The history of contributions “only feeds the narrative that this is a rigged Cabinet out only for their personal bottom lines,” an aide to a Democratic senator, who requested anonymity because he was not authorized to talk to the press, told The Huffington Post on Thursday. “This is exactly the type of thing Democrats intend to hammer AG Pruitt on throughout the confirmation process.”
Neither Exxon Mobil nor the Trump transition team responded to requests for comment on Thursday.
Three weeks after Exxon Mobil made its most recent donation, Pruitt and RAGA’s current chairman, Alabama Attorney General Luther Strange, co-authored an op-ed criticizing a group of state attorneys general that pledged to crack down on climate fraud last March. In the piece, the two accuse the attorneys general of targeting oil and gas companies to quash legitimate debate about climate science.

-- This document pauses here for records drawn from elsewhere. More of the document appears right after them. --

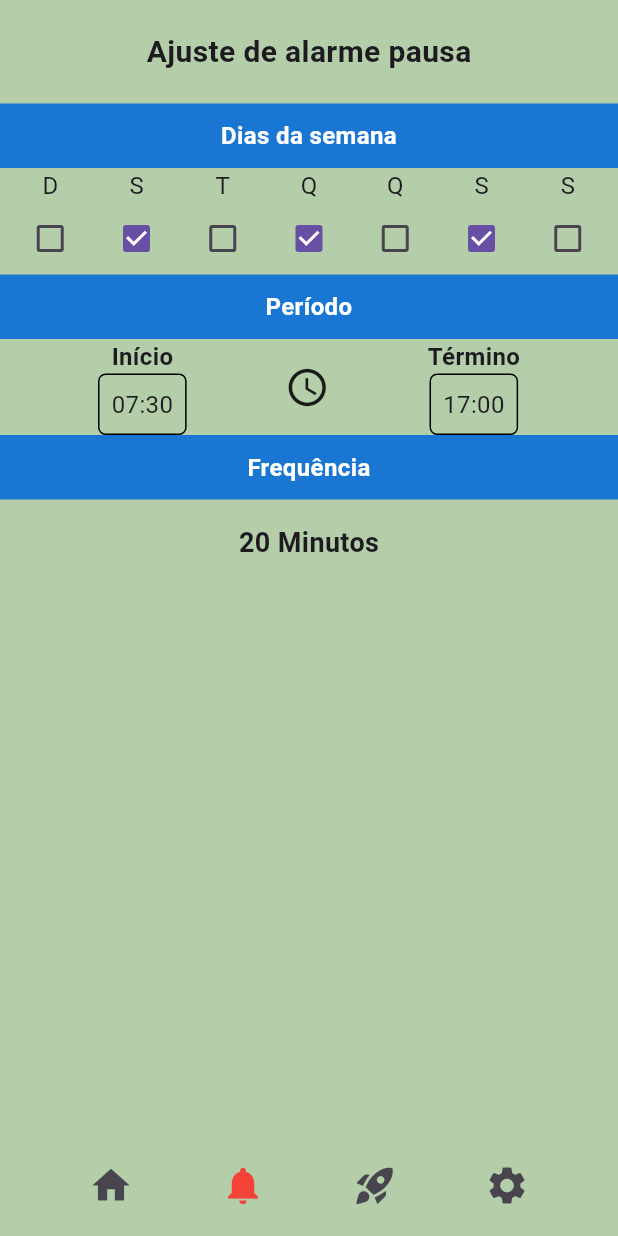
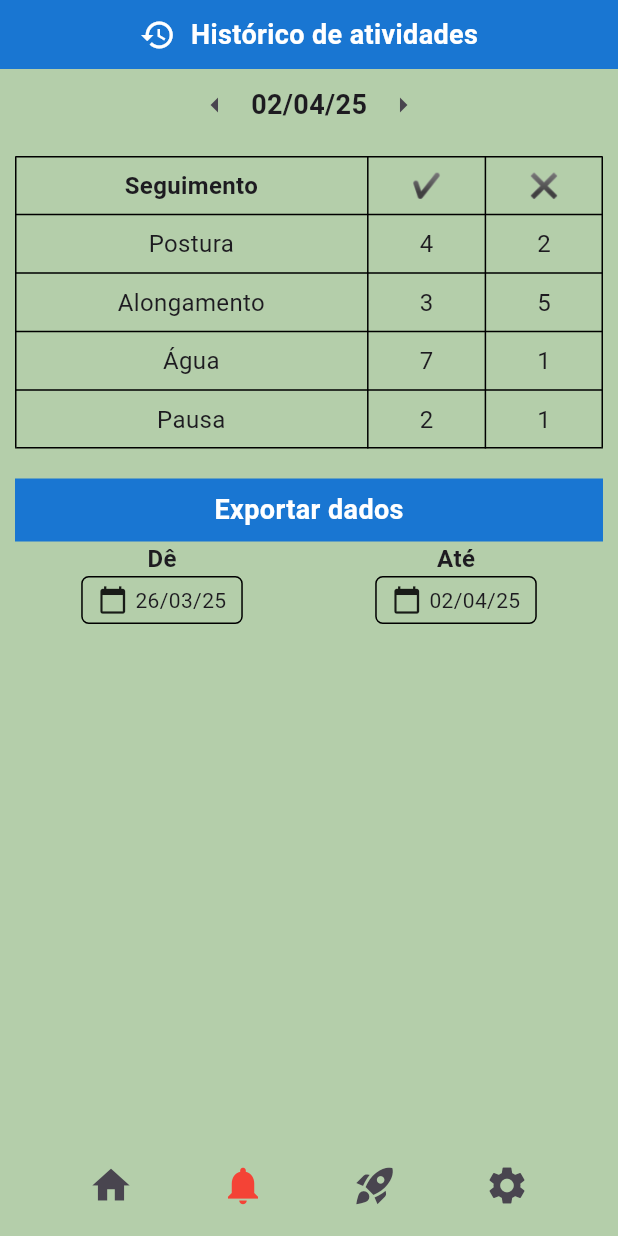
Before and after one commit to joaospdro/ppads-grp-8, a Flutter app: the screen it shows after launch, on a phone screen of 412 x 824 dp. Run offline on Flutter 3.47's test engine with Material 3 defaults, Android fonts, the phone set to English and light mode, and no system bars.

Commit message:
add-activity_history_screen

```diff
--- /dev/null
+++ b/projeto_ergontrack/lib/ActivityHistoryScreen.dart
@@ -0,0 +1,211 @@
+import 'package:flutter/material.dart';
+import 'package:intl/intl.dart';
+
+class ActivityHistoryScreen extends StatefulWidget {
+  @override
+  _ActivityHistoryScreenState createState() => _ActivityHistoryScreenState();
+}
+
+class _ActivityHistoryScreenState extends State<ActivityHistoryScreen> {
+  DateTime selectedDate = DateTime.now();
+  DateTime fromDate = DateTime.now().subtract(Duration(days: 7));
+  DateTime toDate = DateTime.now();
+
+  void _changeDate(int days) {
+    setState(() {
+      selectedDate = selectedDate.add(Duration(days: days));
+    });
+  }
+
+  Future<void> _selectDate(BuildContext context, bool isFromDate) async {
+    DateTime? picked = await showDatePicker(
+      context: context,
+      initialDate: isFromDate ? fromDate : toDate,
+      firstDate: DateTime(2020),
+      lastDate: DateTime(2030),
+    );
+    if (picked != null) {
+      setState(() {
+        if (isFromDate) {
+          fromDate = picked;
+        } else {
+          toDate = picked;
+        }
+      });
+    }
+  }
+
+  Future<void> _selectMainDate(BuildContext context) async {
+    DateTime? picked = await showDatePicker(
+      context: context,
+      initialDate: selectedDate,
+      firstDate: DateTime(2020),
+      lastDate: DateTime(2030),
+    );
+    if (picked != null) {
+      setState(() {
+        selectedDate = picked;
+      });
+    }
+  }
+
+  @override
+  Widget build(BuildContext context) {
+    return Scaffold(
+      backgroundColor: Color(0xFFB4CEAA),
+      body: SafeArea(
+        child: Column(
+          children: [
+            _buildHeader(),
+            _buildDateSelector(),
+            _buildTable(),
+            _buildExportSection(),
+            Spacer(),
+            BottomNavigation(),
+          ],
+        ),
+      ),
+    );
+  }
+
+  Widget _buildHeader() {
+    return Container(
+      padding: EdgeInsets.all(10),
+      color: Colors.blue[700],
+      child: Row(
+        mainAxisAlignment: MainAxisAlignment.center,
+        children: [
+          Icon(Icons.history, color: Colors.white),
+          SizedBox(width: 10),
+          Text(
+            "Histórico de atividades",
+            style: TextStyle(fontSize: 18, color: Colors.white, fontWeight: FontWeight.bold),
+          ),
+        ],
+      ),
+    );
+  }
+
+  Widget _buildDateSelector() {
+    return Row(
+      mainAxisAlignment: MainAxisAlignment.center,
+      children: [
+        IconButton(icon: Icon(Icons.arrow_left), onPressed: () => _changeDate(-1)),
+        GestureDetector(
+          onTap: () => _selectMainDate(context),
+          child: Text(
+            DateFormat('dd/MM/yy').format(selectedDate),
+            style: TextStyle(fontSize: 18, fontWeight: FontWeight.bold),
+          ),
+        ),
+        IconButton(icon: Icon(Icons.arrow_right), onPressed: () => _changeDate(1)),
+      ],
+    );
+  }
+
+  Widget _buildTable() {
+    return Padding(
+      padding: const EdgeInsets.all(10.0),
+      child: Table(
+        border: TableBorder.all(),
+        columnWidths: {
+          0: FlexColumnWidth(3),
+          1: FlexColumnWidth(1),
+          2: FlexColumnWidth(1),
+        },
+        children: [
+          _buildTableRow("Seguimento", "✔", "✖", isHeader: true),
+          _buildTableRow("Postura", "4", "2"),
+          _buildTableRow("Alongamento", "3", "5"),
+          _buildTableRow("Água", "7", "1"),
+          _buildTableRow("Pausa", "2", "1"),
+        ],
+      ),
+    );
+  }
+
+  TableRow _buildTableRow(String title, String value1, String value2, {bool isHeader = false}) {
+    return TableRow(
+      children: [
+        _buildTableCell(title, isHeader),
+        _buildTableCell(value1, isHeader),
+        _buildTableCell(value2, isHeader),
+      ],
+    );
+  }
+
+  Widget _buildTableCell(String text, bool isHeader) {
+    return Padding(
+      padding: EdgeInsets.all(8.0),
+      child: Text(
+        text,
+        textAlign: TextAlign.center,
+        style: TextStyle(fontWeight: isHeader ? FontWeight.bold : FontWeight.normal, fontSize: 16),
+      ),
+    );
+  }
+
+  Widget _buildExportSection() {
+    return Container(
+      padding: EdgeInsets.all(10),
+      child: Column(
+        children: [
+          Container(
+            padding: EdgeInsets.all(8),
+            color: Colors.blue[700],
+            child: Center(
+              child: Text("Exportar dados", style: TextStyle(fontSize: 18, color: Colors.white, fontWeight: FontWeight.bold)),
+            ),
+          ),
+          Row(
+            mainAxisAlignment: MainAxisAlignment.spaceAround,
+            children: [
+              _buildDatePicker("Dê", fromDate, true),
+              _buildDatePicker("Até", toDate, false),
+            ],
+          ),
+        ],
+      ),
+    );
+  }
+
+  Widget _buildDatePicker(String label, DateTime date, bool isFromDate) {
+    return Column(
+      children: [
+        Text(label, style: TextStyle(fontSize: 16, fontWeight: FontWeight.bold)),
+        GestureDetector(
+          onTap: () => _selectDate(context, isFromDate),
+          child: Container(
+            padding: EdgeInsets.symmetric(horizontal: 10, vertical: 5),
+            decoration: BoxDecoration(border: Border.all(), borderRadius: BorderRadius.circular(5)),
+            child: Row(
+              children: [
+                Icon(Icons.calendar_today, size: 20),
+                SizedBox(width: 5),
+                Text(DateFormat('dd/MM/yy').format(date)),
+              ],
+            ),
+          ),
+        ),
+      ],
+    );
+  }
+}
+
+class BottomNavigation extends StatelessWidget {
+  @override
+  Widget build(BuildContext context) {
+    return Padding(
+      padding: const EdgeInsets.all(10.0),
+      child: Row(
+        mainAxisAlignment: MainAxisAlignment.spaceEvenly,
+        children: [
+          IconButton(icon: Icon(Icons.home, size: 30), onPressed: () {}),
+          IconButton(icon: Icon(Icons.notifications, size: 30, color: Colors.red), onPressed: () {}),
+          IconButton(icon: Icon(Icons.rocket_launch, size: 30), onPressed: () {}),
+          IconButton(icon: Icon(Icons.settings, size: 30), onPressed: () {}),
+        ],
+      ),
+    );
+  }
+}
--- a/projeto_ergontrack/lib/main.dart
+++ b/projeto_ergontrack/lib/main.dart
@@ -1,10 +1,11 @@
 import 'package:flutter/material.dart';
 //import 'relax_screen.dart'; // Importando a tela principal
-import 'AlarmSettingsScreen.dart';
+//import 'AlarmSettingsScreen.dart';
 //import 'ChangePasswordScreen.dart';
 //import 'CreateAccount.dart';
 //import 'RecoverPassword.dart';
 //import 'Abolut.dart';
+import 'ActivityHistoryScreen.dart';
 void main() {
   runApp(const MyApp());
 }
@@ -20,7 +21,7 @@ class MyApp extends StatelessWidget {
       theme: ThemeData(
         primarySwatch: Colors.green,
       ),
-      home: AlarmSettingsScreen(), // Chamando a tela principal
+      home: ActivityHistoryScreen(), // Chamando a tela principal
     );
   }
 }
--- a/projeto_ergontrack/pubspec.yaml
+++ b/projeto_ergontrack/pubspec.yaml
@@ -30,6 +30,7 @@ environment:
 dependencies:
   flutter:
     sdk: flutter
+  intl: ^0.18.0
 
   # The following adds the Cupertino Icons font to your application.
   # Use with the CupertinoIcons class for iOS style icons.
```
Also changed, not shown: projeto_ergontrack/pubspec.lock.
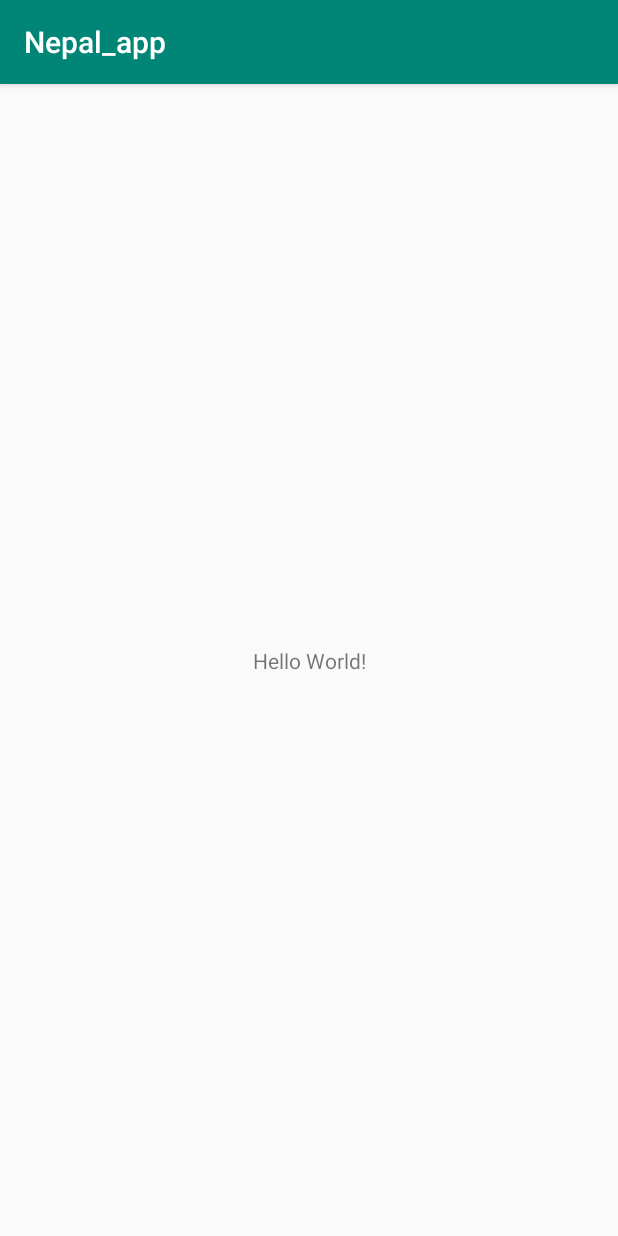
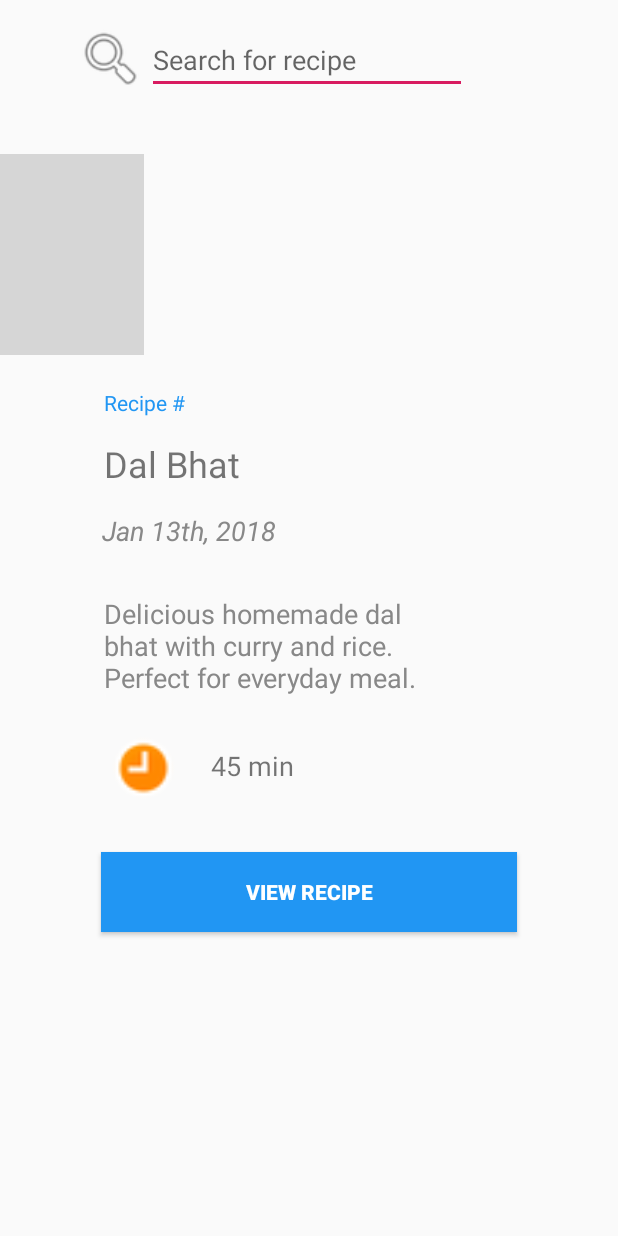
Before and after one commit to Grp-B1-Nepal/Nepal_app, an Android app: the screen it shows after launch (MainActivity), on a phone screen of 412 x 824 dp. Run offline under Robolectric (Android 15) with nearby library versions, the phone set to English and light mode, and no system bars; grey boxes are pictures that could not be loaded.

Commit message:
Correct Constraints

```diff
--- a/Nepal_app/app/src/main/java/com/example/nepal_app/MainActivity.java
+++ b/Nepal_app/app/src/main/java/com/example/nepal_app/MainActivity.java
@@ -3,6 +3,7 @@ package com.example.nepal_app;
 import androidx.appcompat.app.AppCompatActivity;
 
 import android.os.Bundle;
+import android.widget.ImageView;
 
 public class MainActivity extends AppCompatActivity {
 
@@ -10,5 +11,10 @@ public class MainActivity extends AppCompatActivity {
     protected void onCreate(Bundle savedInstanceState) {
         super.onCreate(savedInstanceState);
         setContentView(R.layout.activity_main);
+
+        ImageView recipe_view = findViewById(R.id.recipe_image);
+        recipe_view.setImageResource(R.drawable.dal);
+
+
     }
 }
--- a/Nepal_app/app/src/main/res/layout/activity_main.xml
+++ b/Nepal_app/app/src/main/res/layout/activity_main.xml
@@ -2,17 +2,150 @@
 <androidx.constraintlayout.widget.ConstraintLayout xmlns:android="http://schemas.android.com/apk/res/android"
     xmlns:app="http://schemas.android.com/apk/res-auto"
     xmlns:tools="http://schemas.android.com/tools"
-    android:layout_width="match_parent"
-    android:layout_height="match_parent"
+    android:layout_width="fill_parent"
+    android:layout_height="fill_parent"
     tools:context=".MainActivity">
 
-    <TextView
+
+    <ImageView
+        android:id="@+id/recipe_image"
+        android:layout_width="wrap_content"
+        android:layout_height="134dp"
+        android:layout_marginTop="40dp"
+        android:contentDescription="@string/todo"
+        android:src="@mipmap/ic_launcher"
+        app:layout_constraintEnd_toEndOf="parent"
+        app:layout_constraintHorizontal_bias="0.0"
+        app:layout_constraintStart_toStartOf="parent"
+        app:layout_constraintTop_toBottomOf="@+id/search_text"
+        app:srcCompat="@drawable/dal" />
+
+    <EditText
+        android:id="@+id/search_text"
         android:layout_width="wrap_content"
         android:layout_height="wrap_content"
-        android:text="Hello World!"
-        app:layout_constraintBottom_toBottomOf="parent"
-        app:layout_constraintLeft_toLeftOf="parent"
-        app:layout_constraintRight_toRightOf="parent"
+        android:layout_marginStart="98dp"
+        android:layout_marginTop="17dp"
+        android:layout_marginEnd="51dp"
+        android:ems="10"
+        android:hint="@string/search_for_recipe"
+        android:importantForAutofill="no"
+        android:inputType="textPersonName"
+        app:layout_constraintEnd_toEndOf="parent"
+        app:layout_constraintHorizontal_bias="0.0"
+        app:layout_constraintStart_toStartOf="parent"
         app:layout_constraintTop_toTopOf="parent" />
 
+    <ImageView
+        android:id="@+id/searching_glass"
+        android:layout_width="46dp"
+        android:layout_height="46dp"
+        android:layout_marginTop="16dp"
+        android:layout_marginEnd="1dp"
+        android:contentDescription="@string/todo"
+        android:src="@android:drawable/ic_menu_search"
+        app:layout_constraintEnd_toStartOf="@+id/search_text"
+        app:layout_constraintHorizontal_bias="1.0"
+        app:layout_constraintStart_toStartOf="parent"
+        app:layout_constraintTop_toTopOf="parent" />
+
+    <TextView
+        android:id="@+id/recipe_num"
+        android:layout_width="wrap_content"
+        android:layout_height="wrap_content"
+        android:layout_marginStart="68dp"
+        android:layout_marginTop="21dp"
+        android:layout_marginEnd="288dp"
+        android:text="@string/recipe"
+        android:textColor="#2196F3"
+        app:layout_constraintBottom_toTopOf="@+id/recipe_name"
+        app:layout_constraintEnd_toEndOf="parent"
+        app:layout_constraintStart_toStartOf="parent"
+        app:layout_constraintTop_toBottomOf="@+id/recipe_image"
+        app:layout_constraintVertical_bias="0.025" />
+
+    <TextView
+        android:id="@+id/recipe_name"
+        android:layout_width="wrap_content"
+        android:layout_height="wrap_content"
+        android:layout_marginStart="69dp"
+        android:layout_marginTop="56dp"
+        android:layout_marginEnd="253dp"
+        android:text="@string/dal_bhat"
+        android:textSize="24sp"
+        app:layout_constraintEnd_toEndOf="parent"
+        app:layout_constraintHorizontal_bias="0.0"
+        app:layout_constraintStart_toStartOf="parent"
+        app:layout_constraintTop_toBottomOf="@+id/recipe_image" />
+
+    <TextView
+        android:id="@+id/recipe_date"
+        android:layout_width="170dp"
+        android:layout_height="27dp"
+        android:layout_marginStart="69dp"
+        android:layout_marginTop="16dp"
+        android:layout_marginEnd="226dp"
+        android:text="@string/jan_13th_2018"
+        android:textColor="#888888"
+        android:textSize="18sp"
+        android:textStyle="italic"
+        app:layout_constraintEnd_toEndOf="parent"
+        app:layout_constraintHorizontal_bias="0.037"
+        app:layout_constraintStart_toStartOf="parent"
+        app:layout_constraintTop_toBottomOf="@+id/recipe_name" />
+
+    <TextView
+        android:id="@+id/recipe_description"
+        android:layout_width="219dp"
+        android:layout_height="73dp"
+        android:layout_marginStart="69dp"
+        android:layout_marginTop="28dp"
+        android:layout_marginEnd="123dp"
+        android:text="@string/delicious_homemade_dal_bhat_with_curry_and_rice_perfect_for_everyday_meal"
+        android:textColor="#888888"
+        android:textSize="18sp"
+        app:layout_constraintEnd_toEndOf="parent"
+        app:layout_constraintStart_toStartOf="parent"
+        app:layout_constraintTop_toBottomOf="@+id/recipe_date" />
+
+    <ImageView
+        android:id="@+id/time_img"
+        android:layout_width="50dp"
+        android:layout_height="44dp"
+        android:layout_marginStart="70dp"
+        android:layout_marginTop="20dp"
+        android:layout_marginEnd="20dp"
+        android:contentDescription="@string/todo"
+        android:src="@android:drawable/presence_away"
+        app:layout_constraintEnd_toStartOf="@+id/recipe_cook_time"
+        app:layout_constraintStart_toStartOf="parent"
+        app:layout_constraintTop_toBottomOf="@+id/recipe_description" />
+
+    <TextView
+        android:id="@+id/recipe_cook_time"
+        android:layout_width="73dp"
+        android:layout_height="26dp"
+        android:layout_marginTop="28dp"
+        android:layout_marginEnd="198dp"
+        android:text="@string/_45_min"
+        android:textSize="18sp"
+        app:layout_constraintEnd_toEndOf="parent"
+        app:layout_constraintTop_toBottomOf="@+id/recipe_description" />
+
+    <Button
+        android:id="@+id/recipe_goto"
+        style="@style/Widget.AppCompat.Button"
+        android:layout_width="277dp"
+        android:layout_height="53dp"
+        android:layout_marginTop="44dp"
+        android:background="#2196F3"
+        android:text="@string/view_recipe"
+        android:textColor="#FFFFFF"
+        android:textStyle="bold"
+        app:layout_constraintEnd_toEndOf="parent"
+        app:layout_constraintStart_toStartOf="parent"
+        app:layout_constraintTop_toBottomOf="@+id/recipe_cook_time" />
+
+
+
 </androidx.constraintlayout.widget.ConstraintLayout>
--- a/Nepal_app/app/src/main/res/values/strings.xml
+++ b/Nepal_app/app/src/main/res/values/strings.xml
@@ -11,6 +11,4 @@
     <string name="_45_min">45 min</string>
     <string name="todo">TODO</string>
     <string name="view_recipe">View Recipe</string>
-    <string name="todo">TODO</string>
-    <string name="todo">TODO</string>
 </resources>
--- a/Nepal_app/app/src/main/res/values/styles.xml
+++ b/Nepal_app/app/src/main/res/values/styles.xml
@@ -1,7 +1,7 @@
 <resources>
 
     <!-- Base application theme. -->
-    <style name="AppTheme" parent="Theme.AppCompat.Light.DarkActionBar">
+    <style name="AppTheme" parent="Theme.AppCompat.Light.NoActionBar">
         <!-- Customize your theme here. -->
         <item name="colorPrimary">@color/colorPrimary</item>
         <item name="colorPrimaryDark">@color/colorPrimaryDark</item>
```
Also changed, not shown: Nepal_app/app/src/main/AndroidManifest.xml (+8 -1 lines), Nepal_app/app/src/main/java/com/example/nepal_app/recipe_home.java (deleted, +0 -14 lines), Nepal_app/app/src/main/java/com/example/nepal_app/recipe_selectable.java (deleted, +0 -110 lines), Nepal_app/app/src/main/res/layout/activity_recipe_home.xml (deleted, +0 -11 lines), Nepal_app/app/src/main/res/layout/fragment_recipe_selectable.xml (deleted, +0 -144 lines), 1 other file.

The argument echoes Exxon Mobil’s own statements a month earlier, when the firm said attempts to subpoena its internal documents on climate change were politically motivated and amounted to violations of its free speech.
Exxon Mobil became the target of probes by the attorneys general of Massachusetts and New York five months after InsideClimate News and the Los Angeles Times published blockbuster reports revealing that the company’s scientists internally recognized the risks of climate change while publicly claiming the opposite.
It’s not the first time Pruitt has parroted fossil fuel companies. Lawyers for Devon Energy, one of Oklahoma’s biggest oil and gas firms, once authored a letter Pruitt sent under his own name to the EPA criticizing estimates on emissions from natural gas drilling sites, The New York Times reported in 2014.
The Times published 84 pages of correspondence between Pruitt and Devon, which it described as evidence of an “unprecedented, secretive alliance that Mr. Pruitt and other Republican attorneys general have formed with some of the nation’s top energy producers to push back against the Obama regulatory agenda.”
Exxon Mobil, already a titanic political force through its extensive lobbying, seems set to become more influential under the incoming administration. Trump nominated company CEO Rex Tillerson for secretary of state, and the Cabinet is otherwise stacked with fossil fuel executives and climate science deniers.
If Pruitt’s nomination is confirmed, the referee overseeing the fossil fuel industry’s biggest player may be more like a cheerleader.